PRTG is able to accomplish this by using a multi-pronged approach to monitoring, which combines product-specific sensors, with “open” technologies, such as SNMP, WMI, Netflow, etc., to make sure every physical or virtual device on the network is accounted for and monitored.
PRTG Network Monitor Aims to Simplify Connected Device, IoT Management
What’s more, the interface allows sensors to be grouped and secured, which ensures only authorized network managers can view network and device performance data. The factor allows IT managers to assign certain network monitoring responsibilities to specific individuals. For example, network managers may want to assign only their telecom administrators to monitor and manage VOIP devices.
Of course, network managers can create custom sensors based on protocols or on the results of executables or SSH scripts or other custom actions, which are virtually unlimited. If a network manager can dream up something to monitor, PRTG provides the capabilities to create a custom script to accomplish that.
The massive amount of data collected by the product is readily converted into visual elements in the form of dashboards. Those dashboards offer device views, sunburst views and tabular views of information. They can also be color-coded to highlight specific issues, which speeds troubleshooting, while also providing overall network status at a glance.
PRTG’s Proactive Capabilities
Monitoring is only one part of the network management equation. The other part is the ability to promptly act on information. Here, PRTG offers multiple action items that can be driven by alerts. This means administrators can script actions than can run automatically based on what an alert is reporting.
For example, administrators can build escalation points that are based on how long a sensor has not been responding, which means that multiple action items can be driven by a single alert. For instance, if a sensor has failed to report activity for 60 seconds, then PRGT can be configured to send an alert to a network technician about the issue.
If that same sensor has failed for more than 600 seconds, then other managers can also be informed. On the flipside, when the problem has been resolved and the sensor starts reporting properly again, the system can dispatch an alert confirming that the problem is resolved.
Both scheduled and ad hoc reporting capabilities are included with PRTG, allowing administrators to customize the reports to contain information pertinent to the task at hand. For example, PRTG can schedule monthly reports that tally new devices discovered on the network. Or reports can be filtered to cover just a particular group of sensors.
Ad hoc reporting capability allows administrators to report on most any group of sensors and set filters for numerous criteria, which is a handy capability when it comes to planning or troubleshooting.
Altogether PRTG Network Monitor does a lot more than track the performance of networks and connected devices.
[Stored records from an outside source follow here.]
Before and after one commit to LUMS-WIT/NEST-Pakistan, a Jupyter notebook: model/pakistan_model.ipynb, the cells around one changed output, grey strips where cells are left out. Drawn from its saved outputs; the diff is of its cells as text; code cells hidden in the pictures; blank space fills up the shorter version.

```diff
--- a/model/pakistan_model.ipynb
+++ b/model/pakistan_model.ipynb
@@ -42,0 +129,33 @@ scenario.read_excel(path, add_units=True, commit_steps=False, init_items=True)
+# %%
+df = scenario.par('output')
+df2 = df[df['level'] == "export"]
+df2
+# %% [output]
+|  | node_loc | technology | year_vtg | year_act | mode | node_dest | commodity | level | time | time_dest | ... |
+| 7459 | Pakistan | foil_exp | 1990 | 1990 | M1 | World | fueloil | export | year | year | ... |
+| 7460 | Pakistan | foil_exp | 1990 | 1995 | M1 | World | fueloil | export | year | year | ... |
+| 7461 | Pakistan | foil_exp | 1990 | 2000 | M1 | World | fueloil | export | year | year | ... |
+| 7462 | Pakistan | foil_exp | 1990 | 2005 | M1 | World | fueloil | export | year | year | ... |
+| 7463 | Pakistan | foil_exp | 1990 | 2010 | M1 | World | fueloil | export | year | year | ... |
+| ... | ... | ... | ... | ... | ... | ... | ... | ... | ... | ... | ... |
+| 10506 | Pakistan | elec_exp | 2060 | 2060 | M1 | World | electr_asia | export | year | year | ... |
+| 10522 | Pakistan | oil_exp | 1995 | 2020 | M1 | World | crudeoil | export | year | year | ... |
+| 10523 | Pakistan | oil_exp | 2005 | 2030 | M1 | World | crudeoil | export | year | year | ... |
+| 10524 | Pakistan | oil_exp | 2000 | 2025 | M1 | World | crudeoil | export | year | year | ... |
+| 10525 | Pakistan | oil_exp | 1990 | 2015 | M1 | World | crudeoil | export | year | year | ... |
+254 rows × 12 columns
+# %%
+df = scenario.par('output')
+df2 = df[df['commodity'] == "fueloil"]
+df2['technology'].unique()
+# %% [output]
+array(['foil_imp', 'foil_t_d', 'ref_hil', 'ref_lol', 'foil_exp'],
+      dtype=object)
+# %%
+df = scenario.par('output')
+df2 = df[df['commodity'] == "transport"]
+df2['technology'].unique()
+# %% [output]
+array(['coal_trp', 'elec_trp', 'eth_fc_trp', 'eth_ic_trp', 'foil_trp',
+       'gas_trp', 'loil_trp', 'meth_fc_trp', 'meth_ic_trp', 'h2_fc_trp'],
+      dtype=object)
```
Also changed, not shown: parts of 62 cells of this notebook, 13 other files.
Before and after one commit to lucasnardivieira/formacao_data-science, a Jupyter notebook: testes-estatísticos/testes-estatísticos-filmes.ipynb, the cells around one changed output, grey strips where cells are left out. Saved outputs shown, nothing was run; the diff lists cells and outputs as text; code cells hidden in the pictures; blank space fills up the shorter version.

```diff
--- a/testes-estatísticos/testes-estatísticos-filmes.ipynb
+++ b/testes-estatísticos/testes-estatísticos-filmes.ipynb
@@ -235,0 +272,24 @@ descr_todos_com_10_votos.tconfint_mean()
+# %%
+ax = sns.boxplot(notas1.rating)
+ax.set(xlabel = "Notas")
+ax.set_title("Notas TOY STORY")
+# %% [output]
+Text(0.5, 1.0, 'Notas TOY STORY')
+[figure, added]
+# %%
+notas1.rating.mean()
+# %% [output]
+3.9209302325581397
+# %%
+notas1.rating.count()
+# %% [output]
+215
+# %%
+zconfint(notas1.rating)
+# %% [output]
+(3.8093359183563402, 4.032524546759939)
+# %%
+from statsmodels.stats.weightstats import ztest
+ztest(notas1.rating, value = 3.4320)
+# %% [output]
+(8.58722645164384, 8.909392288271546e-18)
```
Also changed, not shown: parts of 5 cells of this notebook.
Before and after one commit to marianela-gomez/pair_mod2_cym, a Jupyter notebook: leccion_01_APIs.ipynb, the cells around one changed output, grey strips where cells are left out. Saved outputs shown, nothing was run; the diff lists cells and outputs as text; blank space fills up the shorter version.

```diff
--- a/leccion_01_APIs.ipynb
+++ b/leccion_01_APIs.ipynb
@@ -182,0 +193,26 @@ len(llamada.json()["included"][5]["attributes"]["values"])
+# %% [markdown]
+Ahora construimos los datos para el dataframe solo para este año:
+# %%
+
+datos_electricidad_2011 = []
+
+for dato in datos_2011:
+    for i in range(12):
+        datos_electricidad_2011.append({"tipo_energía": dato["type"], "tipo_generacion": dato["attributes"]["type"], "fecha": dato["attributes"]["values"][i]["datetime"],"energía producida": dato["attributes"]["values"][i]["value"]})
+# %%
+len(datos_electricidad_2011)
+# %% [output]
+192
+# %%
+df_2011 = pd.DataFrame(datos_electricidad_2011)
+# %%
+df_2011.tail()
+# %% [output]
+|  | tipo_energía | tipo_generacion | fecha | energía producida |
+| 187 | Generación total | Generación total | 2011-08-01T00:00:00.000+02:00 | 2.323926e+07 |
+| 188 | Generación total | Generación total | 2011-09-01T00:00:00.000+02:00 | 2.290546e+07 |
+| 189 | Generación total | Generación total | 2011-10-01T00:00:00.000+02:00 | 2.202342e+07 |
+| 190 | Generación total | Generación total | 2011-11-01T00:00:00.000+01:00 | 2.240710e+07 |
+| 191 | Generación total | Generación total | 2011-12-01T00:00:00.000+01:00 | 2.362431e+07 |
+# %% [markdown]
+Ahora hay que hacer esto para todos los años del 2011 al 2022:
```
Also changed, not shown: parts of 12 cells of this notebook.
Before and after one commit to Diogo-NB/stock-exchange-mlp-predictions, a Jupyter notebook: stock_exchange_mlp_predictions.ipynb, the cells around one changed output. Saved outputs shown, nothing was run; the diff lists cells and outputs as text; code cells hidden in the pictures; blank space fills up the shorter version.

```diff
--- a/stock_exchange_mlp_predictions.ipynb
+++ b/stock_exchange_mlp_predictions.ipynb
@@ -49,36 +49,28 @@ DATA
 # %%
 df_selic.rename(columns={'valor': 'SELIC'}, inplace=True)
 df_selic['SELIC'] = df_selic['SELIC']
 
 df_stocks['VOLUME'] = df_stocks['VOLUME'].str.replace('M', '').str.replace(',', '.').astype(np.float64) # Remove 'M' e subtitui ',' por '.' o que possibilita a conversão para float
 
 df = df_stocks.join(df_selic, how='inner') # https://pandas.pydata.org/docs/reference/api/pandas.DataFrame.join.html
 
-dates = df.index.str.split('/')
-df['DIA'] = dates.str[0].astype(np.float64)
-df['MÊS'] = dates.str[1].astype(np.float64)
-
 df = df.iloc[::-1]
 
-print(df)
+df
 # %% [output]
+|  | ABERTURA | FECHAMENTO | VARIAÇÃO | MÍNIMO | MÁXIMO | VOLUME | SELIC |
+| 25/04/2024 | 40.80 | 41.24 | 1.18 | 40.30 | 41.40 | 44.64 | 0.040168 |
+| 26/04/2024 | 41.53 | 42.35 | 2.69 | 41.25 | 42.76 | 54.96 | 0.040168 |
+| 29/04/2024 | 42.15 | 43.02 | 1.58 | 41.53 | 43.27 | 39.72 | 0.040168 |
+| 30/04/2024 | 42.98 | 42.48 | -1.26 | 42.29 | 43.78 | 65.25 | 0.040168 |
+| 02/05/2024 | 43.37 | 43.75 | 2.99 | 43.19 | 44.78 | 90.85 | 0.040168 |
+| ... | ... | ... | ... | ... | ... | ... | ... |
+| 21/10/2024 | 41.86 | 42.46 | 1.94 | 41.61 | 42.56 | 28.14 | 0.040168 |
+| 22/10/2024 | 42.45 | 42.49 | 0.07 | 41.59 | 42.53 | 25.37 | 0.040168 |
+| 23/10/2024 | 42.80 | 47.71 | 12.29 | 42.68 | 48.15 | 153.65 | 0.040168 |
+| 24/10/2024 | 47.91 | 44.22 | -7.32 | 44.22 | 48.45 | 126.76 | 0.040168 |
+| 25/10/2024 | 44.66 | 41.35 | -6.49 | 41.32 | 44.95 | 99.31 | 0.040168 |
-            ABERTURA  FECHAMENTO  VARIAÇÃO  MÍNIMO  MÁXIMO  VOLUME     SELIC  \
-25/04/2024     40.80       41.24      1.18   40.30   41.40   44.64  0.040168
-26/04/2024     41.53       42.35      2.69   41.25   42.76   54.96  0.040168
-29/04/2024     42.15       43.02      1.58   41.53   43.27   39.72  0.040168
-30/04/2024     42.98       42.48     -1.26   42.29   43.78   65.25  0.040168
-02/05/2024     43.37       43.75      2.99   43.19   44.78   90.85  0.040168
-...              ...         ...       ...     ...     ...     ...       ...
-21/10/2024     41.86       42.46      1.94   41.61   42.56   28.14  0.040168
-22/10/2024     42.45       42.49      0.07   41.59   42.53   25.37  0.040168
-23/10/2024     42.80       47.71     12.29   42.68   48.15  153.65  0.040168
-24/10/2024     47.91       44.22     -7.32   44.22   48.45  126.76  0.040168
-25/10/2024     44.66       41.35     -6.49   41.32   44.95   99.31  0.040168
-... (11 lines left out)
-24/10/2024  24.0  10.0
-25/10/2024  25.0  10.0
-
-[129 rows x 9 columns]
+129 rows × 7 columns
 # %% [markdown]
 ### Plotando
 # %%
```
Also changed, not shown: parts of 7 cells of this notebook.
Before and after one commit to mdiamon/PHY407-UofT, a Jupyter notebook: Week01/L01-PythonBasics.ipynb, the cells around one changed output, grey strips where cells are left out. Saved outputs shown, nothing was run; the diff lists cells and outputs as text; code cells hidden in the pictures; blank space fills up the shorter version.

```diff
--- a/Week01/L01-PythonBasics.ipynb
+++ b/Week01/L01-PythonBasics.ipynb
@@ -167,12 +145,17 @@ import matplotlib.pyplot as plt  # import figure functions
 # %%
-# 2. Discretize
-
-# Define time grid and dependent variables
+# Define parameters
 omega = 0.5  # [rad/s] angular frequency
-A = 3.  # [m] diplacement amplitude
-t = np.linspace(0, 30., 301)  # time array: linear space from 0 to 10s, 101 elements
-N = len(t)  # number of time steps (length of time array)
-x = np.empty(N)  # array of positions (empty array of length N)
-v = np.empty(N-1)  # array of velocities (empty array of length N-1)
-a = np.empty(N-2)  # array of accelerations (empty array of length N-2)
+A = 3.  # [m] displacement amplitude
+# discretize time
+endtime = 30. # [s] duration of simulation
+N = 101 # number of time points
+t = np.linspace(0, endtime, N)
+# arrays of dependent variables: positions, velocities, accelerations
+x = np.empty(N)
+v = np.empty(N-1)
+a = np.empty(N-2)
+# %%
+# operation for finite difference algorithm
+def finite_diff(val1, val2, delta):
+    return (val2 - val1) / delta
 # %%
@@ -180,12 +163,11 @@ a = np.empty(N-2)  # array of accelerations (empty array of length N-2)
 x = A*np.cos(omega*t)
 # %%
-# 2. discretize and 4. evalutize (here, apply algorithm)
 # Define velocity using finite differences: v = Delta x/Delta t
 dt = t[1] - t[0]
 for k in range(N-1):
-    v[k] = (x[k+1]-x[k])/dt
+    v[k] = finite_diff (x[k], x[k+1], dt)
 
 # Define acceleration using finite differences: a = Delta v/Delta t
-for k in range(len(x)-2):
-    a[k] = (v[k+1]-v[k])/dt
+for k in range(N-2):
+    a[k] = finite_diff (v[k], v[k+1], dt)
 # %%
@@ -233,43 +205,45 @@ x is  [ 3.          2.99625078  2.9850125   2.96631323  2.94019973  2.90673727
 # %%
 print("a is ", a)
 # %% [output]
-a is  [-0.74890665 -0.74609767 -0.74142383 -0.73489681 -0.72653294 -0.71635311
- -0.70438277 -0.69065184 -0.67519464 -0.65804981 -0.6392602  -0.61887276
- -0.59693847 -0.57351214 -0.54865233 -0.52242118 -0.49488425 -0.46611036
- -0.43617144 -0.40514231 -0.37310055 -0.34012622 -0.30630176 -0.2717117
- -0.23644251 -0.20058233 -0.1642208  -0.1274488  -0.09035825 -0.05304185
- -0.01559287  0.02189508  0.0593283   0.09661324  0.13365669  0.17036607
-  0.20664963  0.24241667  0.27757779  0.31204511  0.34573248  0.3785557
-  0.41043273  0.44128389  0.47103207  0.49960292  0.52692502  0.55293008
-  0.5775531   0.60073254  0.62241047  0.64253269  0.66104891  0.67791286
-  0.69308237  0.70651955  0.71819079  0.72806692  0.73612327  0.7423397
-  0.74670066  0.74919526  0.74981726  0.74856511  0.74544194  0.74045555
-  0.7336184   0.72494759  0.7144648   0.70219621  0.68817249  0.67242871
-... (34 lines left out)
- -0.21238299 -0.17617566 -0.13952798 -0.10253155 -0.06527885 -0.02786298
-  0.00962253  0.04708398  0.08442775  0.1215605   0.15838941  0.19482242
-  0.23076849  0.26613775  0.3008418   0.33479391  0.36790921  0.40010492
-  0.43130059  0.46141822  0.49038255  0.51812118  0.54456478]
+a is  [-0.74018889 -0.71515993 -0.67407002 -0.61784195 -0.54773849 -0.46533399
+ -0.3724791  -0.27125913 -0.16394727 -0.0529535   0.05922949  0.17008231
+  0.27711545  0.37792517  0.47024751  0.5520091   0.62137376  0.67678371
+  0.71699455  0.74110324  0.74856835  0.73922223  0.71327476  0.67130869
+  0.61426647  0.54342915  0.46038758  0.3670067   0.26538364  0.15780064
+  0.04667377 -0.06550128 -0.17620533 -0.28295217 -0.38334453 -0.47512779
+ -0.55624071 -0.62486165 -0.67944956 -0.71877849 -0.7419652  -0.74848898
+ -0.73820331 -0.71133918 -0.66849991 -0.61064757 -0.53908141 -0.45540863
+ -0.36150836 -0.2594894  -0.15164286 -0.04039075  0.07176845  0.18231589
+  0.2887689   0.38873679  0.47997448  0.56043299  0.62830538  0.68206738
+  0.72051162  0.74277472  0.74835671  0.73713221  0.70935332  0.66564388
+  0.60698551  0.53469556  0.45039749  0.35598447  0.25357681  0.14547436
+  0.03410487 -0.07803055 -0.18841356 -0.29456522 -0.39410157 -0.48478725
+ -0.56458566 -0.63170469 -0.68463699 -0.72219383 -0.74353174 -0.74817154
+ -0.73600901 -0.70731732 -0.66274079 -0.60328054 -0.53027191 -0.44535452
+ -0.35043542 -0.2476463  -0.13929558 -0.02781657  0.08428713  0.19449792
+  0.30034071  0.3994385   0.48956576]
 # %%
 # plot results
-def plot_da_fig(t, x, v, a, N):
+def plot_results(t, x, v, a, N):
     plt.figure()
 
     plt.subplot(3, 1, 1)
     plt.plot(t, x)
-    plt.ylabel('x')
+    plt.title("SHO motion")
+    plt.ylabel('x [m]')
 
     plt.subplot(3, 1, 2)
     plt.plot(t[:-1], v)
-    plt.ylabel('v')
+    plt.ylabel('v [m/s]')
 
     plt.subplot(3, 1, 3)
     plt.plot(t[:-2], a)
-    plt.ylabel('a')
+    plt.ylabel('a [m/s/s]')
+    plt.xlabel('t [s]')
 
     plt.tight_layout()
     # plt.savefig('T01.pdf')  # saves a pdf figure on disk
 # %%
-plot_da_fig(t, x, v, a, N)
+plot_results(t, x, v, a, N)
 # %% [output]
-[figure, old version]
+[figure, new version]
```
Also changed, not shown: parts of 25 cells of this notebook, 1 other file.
As network managers delve deeper into the product’s capabilities, they will find much more to it.
The ability to script specific actions and create custom sensors turns PRTG into a viable network management platform for numerous use cases, including managing the forthcoming deluge of new IoT devices running on enterprise networks.
The exponential growth of network services, such as VOIP, means that PRTG may well become the one-stop solution for all small and midsize enterprises’ network monitoring needs.
What’s more, the simplicity and ease of use will undoubtedly bring network management capabilities to network managers trying to work in existing environments where reliable performance information is scarce and hard to come by.